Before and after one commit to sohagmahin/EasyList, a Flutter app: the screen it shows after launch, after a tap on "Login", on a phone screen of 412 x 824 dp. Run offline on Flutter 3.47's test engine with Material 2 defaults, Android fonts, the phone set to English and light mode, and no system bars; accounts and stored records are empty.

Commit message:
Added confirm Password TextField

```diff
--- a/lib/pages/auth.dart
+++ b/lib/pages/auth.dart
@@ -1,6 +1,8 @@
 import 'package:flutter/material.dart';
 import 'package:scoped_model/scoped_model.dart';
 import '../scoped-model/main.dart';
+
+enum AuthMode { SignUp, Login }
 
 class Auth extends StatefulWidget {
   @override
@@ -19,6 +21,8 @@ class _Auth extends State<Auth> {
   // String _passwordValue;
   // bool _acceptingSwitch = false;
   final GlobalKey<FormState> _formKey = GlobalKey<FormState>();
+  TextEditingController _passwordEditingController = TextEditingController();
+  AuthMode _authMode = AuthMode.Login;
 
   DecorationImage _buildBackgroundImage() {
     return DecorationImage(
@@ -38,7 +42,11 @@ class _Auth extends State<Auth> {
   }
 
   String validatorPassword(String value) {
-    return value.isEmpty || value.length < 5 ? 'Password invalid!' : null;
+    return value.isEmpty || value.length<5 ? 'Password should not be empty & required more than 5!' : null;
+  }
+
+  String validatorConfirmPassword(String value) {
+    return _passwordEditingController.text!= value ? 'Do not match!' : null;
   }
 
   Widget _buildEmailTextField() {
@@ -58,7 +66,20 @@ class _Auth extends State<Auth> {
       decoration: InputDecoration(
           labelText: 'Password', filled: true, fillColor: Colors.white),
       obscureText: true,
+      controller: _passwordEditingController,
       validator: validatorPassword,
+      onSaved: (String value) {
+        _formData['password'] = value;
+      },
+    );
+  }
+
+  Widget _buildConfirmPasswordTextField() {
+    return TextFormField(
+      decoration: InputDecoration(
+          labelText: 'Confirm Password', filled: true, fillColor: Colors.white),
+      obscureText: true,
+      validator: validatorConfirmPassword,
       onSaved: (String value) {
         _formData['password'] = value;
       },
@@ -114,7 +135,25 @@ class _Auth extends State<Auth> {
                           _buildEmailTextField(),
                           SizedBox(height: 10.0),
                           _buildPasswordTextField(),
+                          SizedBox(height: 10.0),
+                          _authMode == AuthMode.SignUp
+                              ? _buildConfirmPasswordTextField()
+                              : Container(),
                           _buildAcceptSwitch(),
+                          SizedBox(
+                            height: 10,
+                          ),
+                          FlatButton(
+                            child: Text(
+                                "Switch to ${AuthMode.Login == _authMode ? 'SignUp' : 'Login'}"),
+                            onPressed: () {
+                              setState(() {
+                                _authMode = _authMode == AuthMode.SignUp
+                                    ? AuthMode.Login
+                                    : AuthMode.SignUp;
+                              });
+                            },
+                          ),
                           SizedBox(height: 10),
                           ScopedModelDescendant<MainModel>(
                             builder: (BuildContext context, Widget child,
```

(Action item) Could you return the data above exactly as it stands?

(Response to the task)
Before and after one commit to sohagmahin/EasyList, a Flutter app: the screen it shows after launch, after a tap on "Login", on a phone screen of 412 x 824 dp. Run offline on Flutter 3.47's test engine with Material 2 defaults, Android fonts, the phone set to English and light mode, and no system bars; accounts and stored records are empty.

Commit message:
Added confirm Password TextField

```diff
--- a/lib/pages/auth.dart
+++ b/lib/pages/auth.dart
@@ -1,6 +1,8 @@
 import 'package:flutter/material.dart';
 import 'package:scoped_model/scoped_model.dart';
 import '../scoped-model/main.dart';
+
+enum AuthMode { SignUp, Login }
 
 class Auth extends StatefulWidget {
   @override
@@ -19,6 +21,8 @@ class _Auth extends State<Auth> {
   // String _passwordValue;
   // bool _acceptingSwitch = false;
   final GlobalKey<FormState> _formKey = GlobalKey<FormState>();
+  TextEditingController _passwordEditingController = TextEditingController();
+  AuthMode _authMode = AuthMode.Login;
 
   DecorationImage _buildBackgroundImage() {
     return DecorationImage(
@@ -38,7 +42,11 @@ class _Auth extends State<Auth> {
   }
 
   String validatorPassword(String value) {
-    return value.isEmpty || value.length < 5 ? 'Password invalid!' : null;
+    return value.isEmpty || value.length<5 ? 'Password should not be empty & required more than 5!' : null;
+  }
+
+  String validatorConfirmPassword(String value) {
+    return _passwordEditingController.text!= value ? 'Do not match!' : null;
   }
 
   Widget _buildEmailTextField() {
@@ -58,7 +66,20 @@ class _Auth extends State<Auth> {
       decoration: InputDecoration(
           labelText: 'Password', filled: true, fillColor: Colors.white),
       obscureText: true,
+      controller: _passwordEditingController,
       validator: validatorPassword,
+      onSaved: (String value) {
+        _formData['password'] = value;
+      },
+    );
+  }
+
+  Widget _buildConfirmPasswordTextField() {
+    return TextFormField(
+      decoration: InputDecoration(
+          labelText: 'Confirm Password', filled: true, fillColor: Colors.white),
+      obscureText: true,
+      validator: validatorConfirmPassword,
       onSaved: (String value) {
         _formData['password'] = value;
       },
@@ -114,7 +135,25 @@ class _Auth extends State<Auth> {
                           _buildEmailTextField(),
                           SizedBox(height: 10.0),
                           _buildPasswordTextField(),
+                          SizedBox(height: 10.0),
+                          _authMode == AuthMode.SignUp
+                              ? _buildConfirmPasswordTextField()
+                              : Container(),
                           _buildAcceptSwitch(),
+                          SizedBox(
+                            height: 10,
+                          ),
+                          FlatButton(
+                            child: Text(
+                                "Switch to ${AuthMode.Login == _authMode ? 'SignUp' : 'Login'}"),
+                            onPressed: () {
+                              setState(() {
+                                _authMode = _authMode == AuthMode.SignUp
+                                    ? AuthMode.Login
+                                    : AuthMode.SignUp;
+                              });
+                            },
+                          ),
                           SizedBox(height: 10),
                           ScopedModelDescendant<MainModel>(
                             builder: (BuildContext context, Widget child,
```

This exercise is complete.